The power of social media cannot be understated when it comes to serving Gen Z travelers. Many industry brands have already embraced Snapchat, TikTok and YouTube to capture and engage with this new demographic, serving as the perfect media to highlight their offerings and experiences.
A personalized approach to customer service via both digital channels and in-person interactions should also be leveraged. In fact, 22% of Gen Z say they would be much more likely to choose a company/brand that offers a personalized experience over others.
And when strategizing on customer-facing communications and brand voice, your company should consider incorporating more Gen Z friendly speak across service channels. According to a study by Bank of America, these customers are far more likely than older generations to use emojis (95% compared to 79%) and acronyms (87% compared to 69%).
Finally, remember that Generation Z is an “always-on” traveler. According to a study by UNiDAYS, half of those surveyed say they travel upwards of 50 miles every one to three months. “Gen Zers travel consistently year-round while still preferring to make spur-of-the-moment travel plans,” write the report’s authors. That presents “the global travel industry with an always-on, ever-renewable opportunity.”
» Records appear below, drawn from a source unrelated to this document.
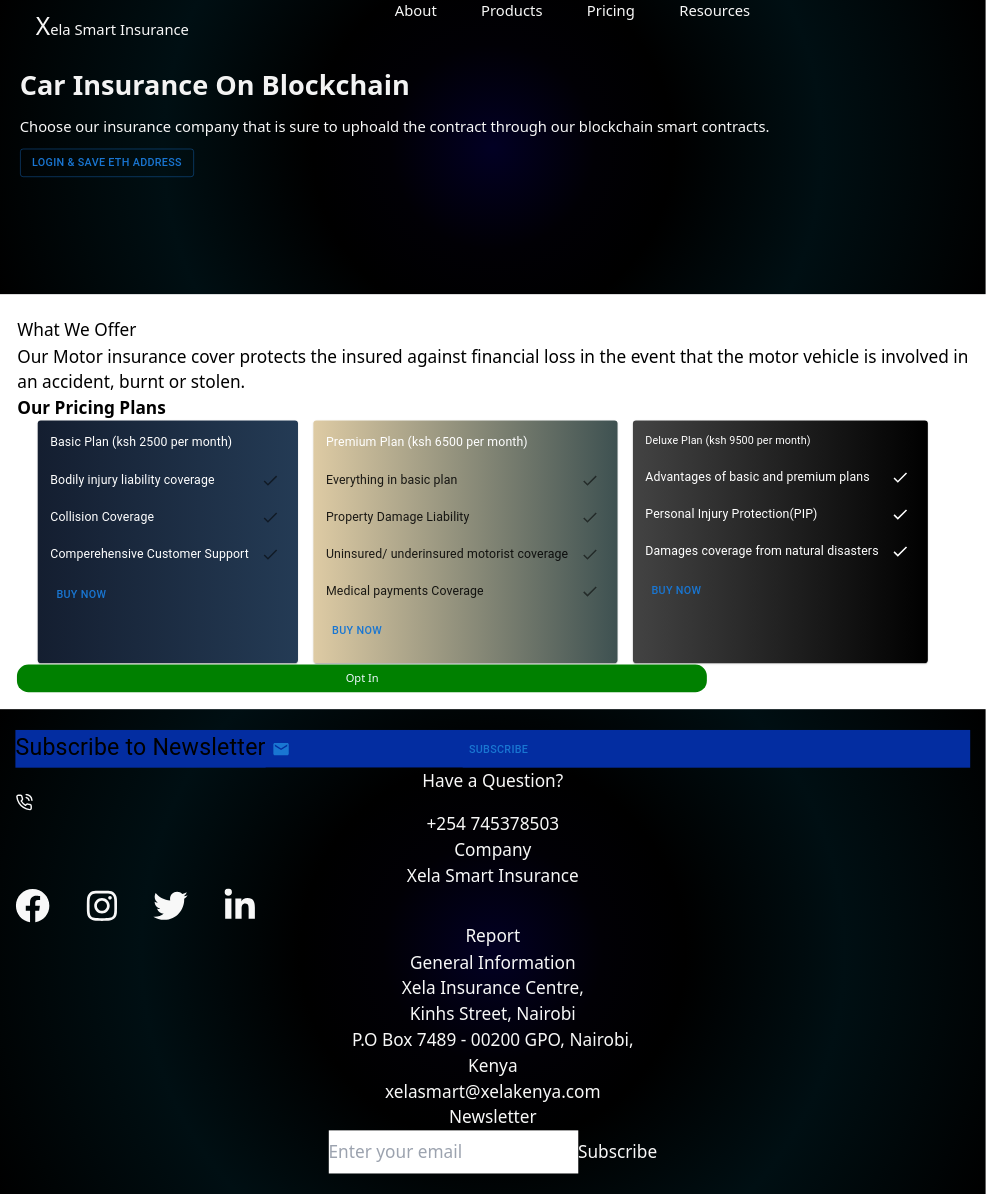
Repository: ALVIN-OBONYO/Xela-smart_insuarance
Page: / (app in frontend/)
These files come from the project's save history. The page is drawn as it stood at one moment and after the next save; the edit follows.
The browser window is 1280 px wide. The pictures show the whole page, at 77% of full size.
The project was rebuilt for these pictures with package versions that can differ from the ones it lists, and the page was loaded fresh each time. Also part of the build but not shown: frontend/src/Pages/Policies.jsx, frontend/src/Components/Calendar.css, frontend/src/Components/Calendar.jsx, frontend/src/Components/Input.js, frontend/src/Components/Upload.css, frontend/src/Components/Upload.js, frontend/src/Pages/ReportForm.jsx, frontend/src/Pages/Report.jsx and 2 more.

Above is the page before, as saved 2022-10-04 08:12:31.

### frontend/public/index.html
<!DOCTYPE html>
<html lang="en">
  <head>
    <meta charset="utf-8" />
    <link rel="icon" href="%PUBLIC_URL%/favicon.ico" />
    <meta name="viewport" content="width=device-width, initial-scale=1" />
    <meta name="theme-color" content="#000000" />
    <meta
      name="description"
      content="Web site created using create-react-app"
    />
    <link rel="apple-touch-icon" href="%PUBLIC_URL%/logo192.png" />
    <!--
      manifest.json provides metadata used when your web app is installed on a
      user's mobile device or desktop. See https://developers.google.com/web/fundamentals/web-app-manifest/
    -->
    <link rel="manifest" href="%PUBLIC_URL%/manifest.json" />
    <!--
      Notice the use of %PUBLIC_URL% in the tags above.
      It will be replaced with the URL of the `public` folder during the build.
      Only files inside the `public` folder can be referenced from the HTML.

      Unlike "/favicon.ico" or "favicon.ico", "%PUBLIC_URL%/favicon.ico" will
      work correctly both with client-side routing and a non-root public URL.
      Learn how to configure a non-root public URL by running `npm run build`.
    -->
    <title>React App</title>
  </head>
  <body>
    <noscript>You need to enable JavaScript to run this app.</noscript>
    <link
    href="https://unpkg.com/tailwindcss@^1.0/dist/tailwind.min.css"
    rel="stylesheet"
  />
  <script
    src="https://cdnjs.cloudflare.com/ajax/libs/web3/1.6.1/web3.min.js"
    integrity="sha512-5erpERW8MxcHDF7Xea9eBQPiRtxbse70pFcaHJuOhdEBQeAxGQjUwgJbuBDWve+xP/u5IoJbKjyJk50qCnMD7A=="
    crossorigin="anonymous"
    referrerpolicy="no-referrer"
  ></script>
    <div id="root"></div>
    <!--
      This HTML file is a template.
      If you open it directly in the browser, you will see an empty page.

      You can add webfonts, meta tags, or analytics to this file.
      The build step will place the bundled scripts into the <body> tag.

      To begin the development, run `npm start` or `yarn start`.
      To create a production bundle, use `npm run build` or `yarn build`.
    -->
  </body>
</html>

### frontend/src/index.js
import React from 'react';
import ReactDOM from 'react-dom/client';
import './index.css';
import App from './App';
import reportWebVitals from './reportWebVitals';
import { BrowserRouter } from 'react-router-dom';
const root = ReactDOM.createRoot(document.getElementById('root'));
root.render(
  <React.StrictMode>
     <BrowserRouter>
       <App />
    </BrowserRouter>
  </React.StrictMode>
);

// If you want to start measuring performance in your app, pass a function
// to log results (for example: reportWebVitals(console.log))
// or send to an analytics endpoint. Learn more: https://bit.ly/CRA-vitals
reportWebVitals();

### frontend/src/App.jsx
import './App.css';
import RoutePages from './Components/RoutePages';

function App() {
  return (
    <div className="App">
      <RoutePages/>
    </div>
  );
}

export default App;

### frontend/src/Components/RoutePages.jsx
import React from 'react'
import { Routes, Route} from 'react-router-dom'
import EntryPage from '../Pages/Entrypage'
import PolicyMaker from '../Pages/Policies'
import ReportForm from '../Pages/ReportForm'
import Report from '../Pages/Report'
import ReportInfo from '../Pages/ReportInfo'
import FormPagination from './FormPagination'
const RoutePages = () => {
    return (


   <Routes>

    <Route exact path="/" element={<EntryPage />} />
    <Route path="policy" element={<PolicyMaker />} />

    <Route path="report/2" element={<ReportForm/> } />
    <Route path="report/1" element={<ReportInfo />} />
    <Route path="report/*" element={<FormPagination />} />

   </Routes>


    )
}

export default RoutePages

### frontend/src/Pages/Entrypage.jsx
import React, {useState, useRef} from 'react'
import "../Components/Navbar.css"
import { FaTimes, FaBars, FaInstagram, FaTwitter, FaLinkedinIn, FaFacebook, } from 'react-icons/fa'
import {FiPhoneCall} from 'react-icons/fi'
import { Link} from 'react-router-dom'
import { loginWithEth } from '../Services/LoginWithEth'
import { truncateAddress } from '../Services/TruncateAddress'
import Web3 from 'web3'
import { getContractSymbol } from '../Services/Contract'
import TextField from '@mui/material/TextField'
import Button from "@mui/material/Button"
import FormGroup from "@mui/material/FormGroup"
import PlanCard from "../Components/Cards"
import EmailIcon from "@mui/icons-material/Email"
import { IconButton, InputAdornment } from '@mui/material'
import Typography from '@mui/material/Typography'
const Entrypage = () => {
        const [navButton, setNavButton] = useState(false)
        const [policy, setPolicy] = useState("")
        const switchNavState = () => setNavButton(!navButton)
        const buttonLogout = useRef(null)
        const yourAddress = useRef()
        window.userAddress = null



        window.onload = async () => {
            if (window.ethereum) {
                window.web3 = new Web3(window.ethereum)
            } else {
                alert("No ETH browser extension detected.")
            }
        }

        function showAddress() {
          if (!window.userAddress) {
            yourAddress.current.innerText = ""
            buttonLogout.current.classList.add("hidden")
             return false
        }

        yourAddress.innerText = `ETH Address: ${truncateAddress(window.userAddress)}`
        buttonLogout.classList.remove("hidden")
    }

         function logout() {
            window.userAddress = null
            window.localStorage.removeItem(buttonLogout)
            showAddress()
}

    return (
        <>
        <header>
        <nav id="my-nav">
        <h1 className='brand'><span className='X'>X</span>ela Smart Insurance</h1>
        <div className='toogleNav' onClick={switchNavState} >{navButton ?
        <div id="bars">

            <FaBars size="2.5em"/>
            </div> :
            <div className = "navflex">
            <div id="times">
                <FaTimes />
                </div>
            <h4>About</h4>
            <h4>Products</h4>
            <h4>Pricing</h4>
            <h4>Resources</h4>
            </div>

}
        </div>
        <div className='nav-section'>
            <h4>About</h4>
            <h4>Products</h4>
            <h4>Pricing</h4>
            <h4>Resources</h4>
        </div>
        </nav>
        <section className="top-descr" id='top'>
            <h1 id="top-h3">Car Insurance On Blockchain</h1>
            <p id="top-pg">Choose our insurance company that is sure to uphoald the contract through our blockchain smart contracts.</p>
            <div id="policy-sec">
                {/* <FormGroup row >
               <TextField
                variant="outlined"
                placeholder='Enter your policy number'
                sx={{
                    borderRadius: 0,
                    padding: 0
                }}
                />
                <Button variant="contained" sx={{
                    borderRadius: 0,
                    padding: "6px"
                }}>Verify</Button>
                    </FormGroup> */}

            <Button variant="outlined" onClick={loginWithEth}>Login & Save ETH Address
                </Button>
                <p id="userAddress" className="text-gray-600" ref={yourAddress}></p>
                <button id="logoutButton" onClick={logout} className="hidden text-blue-500 underline" ref={buttonLogout}>Logout</button>
                           </div>
        </section>
        </header>
        <div className='about-descr' id="descr">
            <h2>What We Offer</h2>
            <p>
            Our Motor insurance cover protects the insured against financial loss in the event that the motor vehicle is involved in an accident, burnt or stolen.</p>

            <p>


<b>Our Pricing Plans</b>
</p>
<PlanCard />
            <Link to="/policy"><button id="buy-policy" onClick={getContractSymbol}>Opt In</button></Link>
        </div>
        <div id="land-footer">
            <div className="news-mail">
                <Typography sx={{fontSize: 30}}>Subscribe to Newsletter</Typography>

                     <TextField
                       variant="standard"
                       id='input-with-icon-textfield'
                       InputProps={{
                        startAdornment: (
                            <InputAdornment position="start">
                                <IconButton edge="end" color='primary'>
                                    <EmailIcon />
                                </IconButton>

                            </InputAdornment>
                        )
                       }}

                       />
                        <Button>Subscribe</Button>

            </div>
            <div>
            <h2>Have a Question?</h2>
             <h3><FiPhoneCall /> <span>+254 745378503</span></h3>
             <h2>Company</h2>
             <h3>Xela Smart Insurance</h3>
             <div id="social-icons">
               <FaFacebook size="2em"/>
               <FaInstagram size="2em"/>
               <FaTwitter size="2em"/>
               <FaLinkedinIn size="2em"/>
             </div>
             <div>
                <Link to="/report/1">Report</Link>
                <h2>General Information</h2>
                <h4>Xela Insurance Centre,</h4>
                <h4>Kinhs Street, Nairobi</h4>
                <h4>P.O Box 7489 - 00200 GPO, Nairobi,</h4>
                <h4>Kenya</h4>
                <h4>xelasmart@xelakenya.com</h4>
                <h2>Newsletter</h2>
                <input type="text" placeholder="Enter your email" />
                <button>Subscribe</button>
             </div>
            </div>
        </div>
        </>
    )
}

export default Entrypage

### frontend/src/Components/Navbar.css
nav {
    width: 100vw;
    display: flex;
    justify-content: flex-start;
    align-items: flex-start;
}

.brand {
    flex-grow: 1;
    text-align: start;
    padding-left: 2.9rem;
    margin-top: 0.6rem;
    font-size: 1.2rem;
}

.X {
    font-size: 2rem;

}
.nav-section {
    display: flex;
    flex-grow: 1;
    gap: 3em;
    font-size: 1.2rem;
    padding-right: 2em;
    justify-content: flex-start;
    align-items: center;
}
.top-descr  {
    margin-top: 0;
    padding: 1em;
    text-align: justify;
    font-size: 1.6rem;
    height: 45vh;

}


#descr {
    margin-top: 0.5rem;
    padding: 1em;
    text-align: justify;
    font-size: 1.4rem;

}

#top > h1 {
    font-size: 2.2rem;
    font-weight: 700;
    color: rgba(255, 255, 255, 0.952);
    margin-bottom: 0.4em;

}
header {
    background: rgb(2,0,36);
background: radial-gradient(circle, rgba(2,0,36,1) 0%, rgba(1,0,5,1) 20%, rgba(0,0,0,1) 35%, rgba(0,15,19,1) 64%, rgba(0,0,0,1) 100%);
    color: rgb(248, 248, 248);
}


#top-pg {

    font-size: 1.2rem;
    margin-bottom: 0.9rem;
}
#policy-sec {
    display: flex;
    gap: 0.8em;

}
input[type=text] {
    flex-grow: 1;
    height: 2.5em;
}
#btn-policy {
    background-color: rgb(0, 39, 90);
    flex-grow: 1;
    color: wheat;
    border: none;
    margin-top: 0.8em;
    border-radius: 5px;
    padding: 0.6rem;
    font-size: 1.4rem;
    font-weight: 500;

}
#buy-policy {
    width: 70vw;
    height: 2.5em;
    border: none;
    background-color: #008000;
    color:aliceblue;
    font-size: 0.9rem;
    border-radius: 15px;
}
#social-icons {
    display: flex;
    gap: 2em;
}
#land-footer {
    background: rgb(2,0,36);
    background: radial-gradient(circle, rgba(2,0,36,1) 0%, rgba(1,0,5,1) 20%, rgba(0,0,0,1) 35%, rgba(0,15,19,1) 64%, rgba(0,0,0,1) 100%);
    color: rgb(248, 248, 248);
    position: relative;
    padding: 1.2em  0.9em;
    font-size: 1.4rem;
}

.news-mail {
    display: flex;
    background-color: rgb(3, 45, 161);
    color: rgb(0, 0, 0);
    flex-direction: row;
    flex-wrap: wrap;

}
.navflex {
    display: flex;
    flex-direction: column;
    justify-content: center;
    align-items: center;
    gap: 2em;
    background-color: rgba(19, 20, 27, 0.918);
    color: white;
    width: 100vw;
    height: 100vh;
    right: 0;
    top: 0;
    position: absolute;
    text-transform: uppercase;
    /* animation-name: ${navanim}; */
}
@media screen and (max-width: 600px){
   .nav-section {

      display: none;
   }


}

@media screen and (min-width: 600px){
    .toogleNav {
        display: none;
        padding: 1.3em;
    }
}

### frontend/src/Services/LoginWithEth.js
import { showAddress } from "./showAddress";
export async function loginWithEth() {
    if (window.web3) {
        try {
            const selectedAccount = await window.ethereum.request({
                method: "eth_requestAccounts"
            })
            .then((accounts) => accounts[0])
            .catch(() => {
                throw Error("No account selected!")
            })

          window.userAddress = selectedAccount;
          window.localStorage.setItem("userAddress", selectedAccount);
        //   showAddress()
        }
        catch (error) {
            console.error(error)
        }
    } else {
        alert("No ETH browser extension detected.");
    }
}

### frontend/src/Services/TruncateAddress.js
export function truncateAddress(address) {
    if (!address) {
        return "";
    }
    return `${address.substr(0, 5)}...${address.substr(
        address.length - 5,
        address.length
      )}`;
}

### frontend/src/Services/Contract.js
window.ABI = require('./contract-abi.json')
export async function getContractSymbol() {
    const CONTRACT_ADDRESS = "0x1A5b30a61CED9B4D9c209E7F1d2fbD38657f8EB1"

    const contract = new window.web3.eth.Contract(
        window.ABI,
        CONTRACT_ADDRESS
    )

    const symbol = await contract.methods.symbol().call({
        from: window.userAddress    })

    alert(`Contract ${CONTRACT_ADDRESS} Symbol: ${symbol}`);
}

### frontend/src/Components/Cards.jsx
import * as React from 'react'
import Box from '@mui/material/Box'
import Card from '@mui/material/Card'
import CardActions from '@mui/material/CardActions'
import CardContent from '@mui/material/CardContent'
import Button from '@mui/material/Button'
import Typography from '@mui/material/Typography'
import {MdDone} from 'react-icons/md'
import List from '@mui/material/List'
import ListItem from '@mui/material/ListItem'
import ListItemText from '@mui/material/ListItemText'
import  IconButton  from '@mui/material/IconButton'

const planValues = [
    {id: 1, text: "Bodily injury liability coverage"},
    {id: 2, text: "Collision Coverage"},
    {id: 3, text: "Comperehensive Customer Support"}

]

const premium = [
    {id: 1, text: "Everything in basic plan"},
    {id: 2, text: "Property Damage Liability"},
    {id: 3, text: "Uninsured/ underinsured motorist coverage"},
    {id: 3, text: "Medical payments Coverage"},
]

const deluxe = [
    {id: 1, text: "Advantages of basic and premium plans"},
    {id: 2, text: "Personal Injury Protection(PIP)"},
    {id: 3, text: "Damages coverage from natural disasters"},

]
const PlanCard = () => {
    return (
        <Box sx={{ display: "flex", mx: "1.2em", flexDirection: "row", flexWrap: "wrap", gap: "0.9em"}}>
        <Card sx={{background: 'linear-gradient(to right, #141e30, #243b55)', color: 'white'}}>
        <CardContent>
            <Typography sx={{ fontSize: 16}} color="text.primary             " gutterBottom>
                Basic Plan   (ksh 2500 per month)
            </Typography>
            <List sx={{ width: '100%'}}>
                {planValues.map((elem)=> (
                <ListItem key={elem.id} disableGutters secondaryAction={
                    <IconButton>
                        <MdDone />
                    </IconButton>
                }>
                <ListItemText primary={elem.text} />
                </ListItem>
                ))}
            </List>
            <Button>Buy Now</Button>
        </CardContent>
        </Card>
        <Card sx={{background: "linear-gradient(to right, #DECBA4, #3E5151)"}}>
        <CardContent>
            <Typography sx={{ fontSize: 16}} color="white" gutterBottom>
                Premium Plan   (ksh 6500 per month)
            </Typography>
            <List sx={{ width: '100%'}}>
                {premium.map((elem)=> (
                <ListItem key={elem.id} disableGutters secondaryAction={
                    <IconButton>
                        <MdDone />
                    </IconButton>
                }>
                <ListItemText primary={elem.text} />
                </ListItem>
                ))}
            </List>
            <Button>Buy Now</Button>
        </CardContent>
        </Card>
        <Card sx={{background: "linear-gradient(to right, #434343 0%, black 100%)", color: "white"}}>
        <CardContent>
            <Typography sx={{ fontSize: 14}} color="white" gutterBottom>
                Deluxe Plan   (ksh 9500 per month)
            </Typography>
            <List sx={{ width: '100%'}}>
                {deluxe.map((elem)=> (
                <ListItem key={elem.id} disableGutters secondaryAction={
                    <IconButton>
                        <MdDone color="white"/>
                    </IconButton>
                }>
                <ListItemText primary={elem.text} />
                </ListItem>
                ))}
            </List>
            <Button>Buy Now</Button>
        </CardContent>
        </Card>
        </Box>
    )
}

export default PlanCard

Loaded but not shown: frontend/src/index.css (common file); frontend/src/reportWebVitals.js (common file); frontend/src/App.css (common file); frontend/src/Services/contract-abi.json (501 lines, source omitted); frontend/src/Services/showAddress.js (no stored copy; drawn as an empty file)

After the next save:
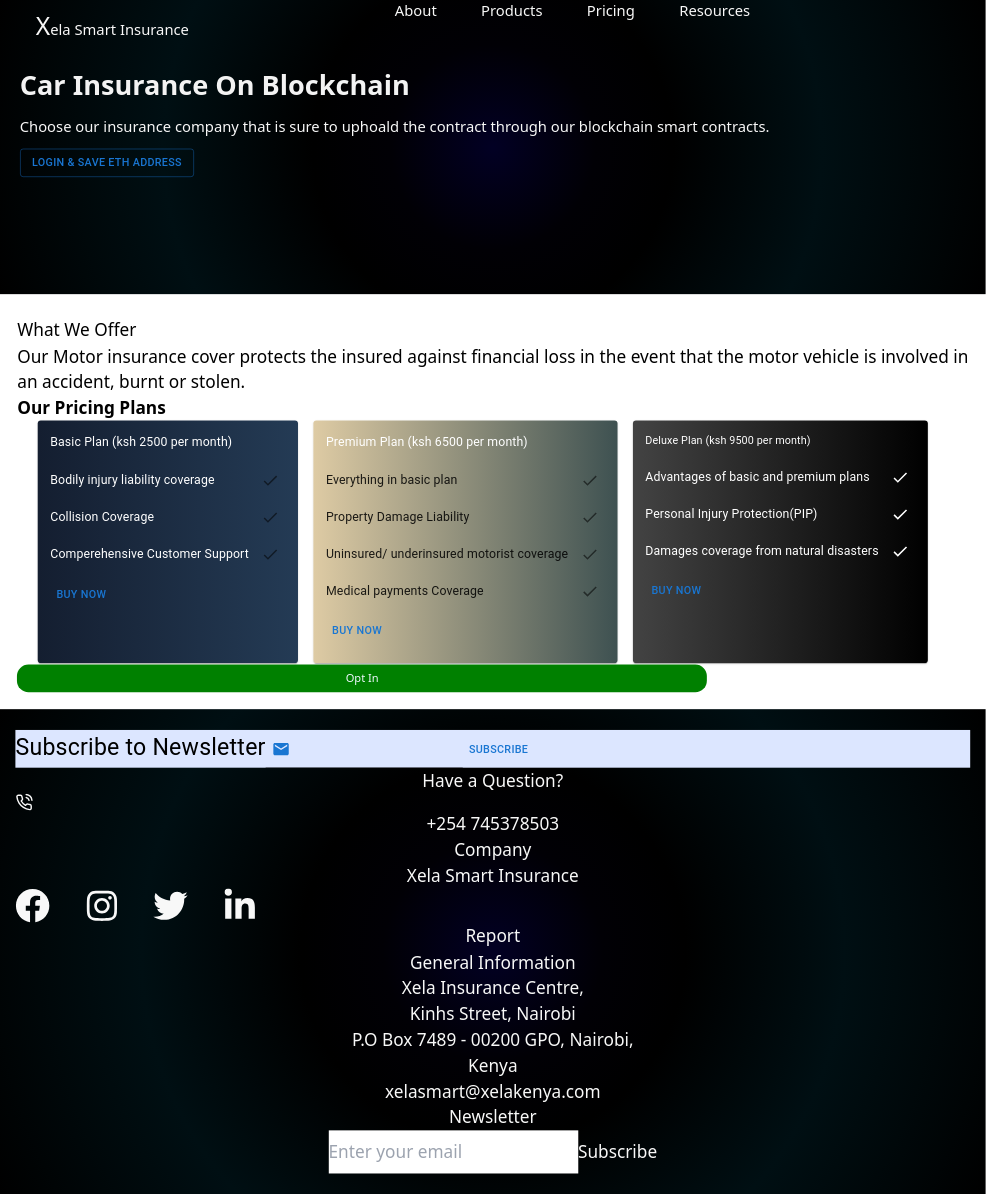
Saved 37 s later.
--- a/frontend/src/Components/Navbar.css
+++ b/frontend/src/Components/Navbar.css
@@ -108,7 +108,7 @@ input[type=text] {
 
 .news-mail {
     display: flex;
-    background-color: rgb(3, 45, 161);
+    background-color: rgb(220, 230, 255);
     color: rgb(0, 0, 0);
     flex-direction: row;
     flex-wrap: wrap;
For travel and hospitality brands, there’s a clear opportunity: Gen Zers are constantly on the lookout for that next great escape. Meeting their needs means knowing their values and preferences, embracing the social channels they live on, and taking a personalized approach to service delivery. Once brands can bring all these elements together, they will be in the best possible position to guide this young generation towards take off.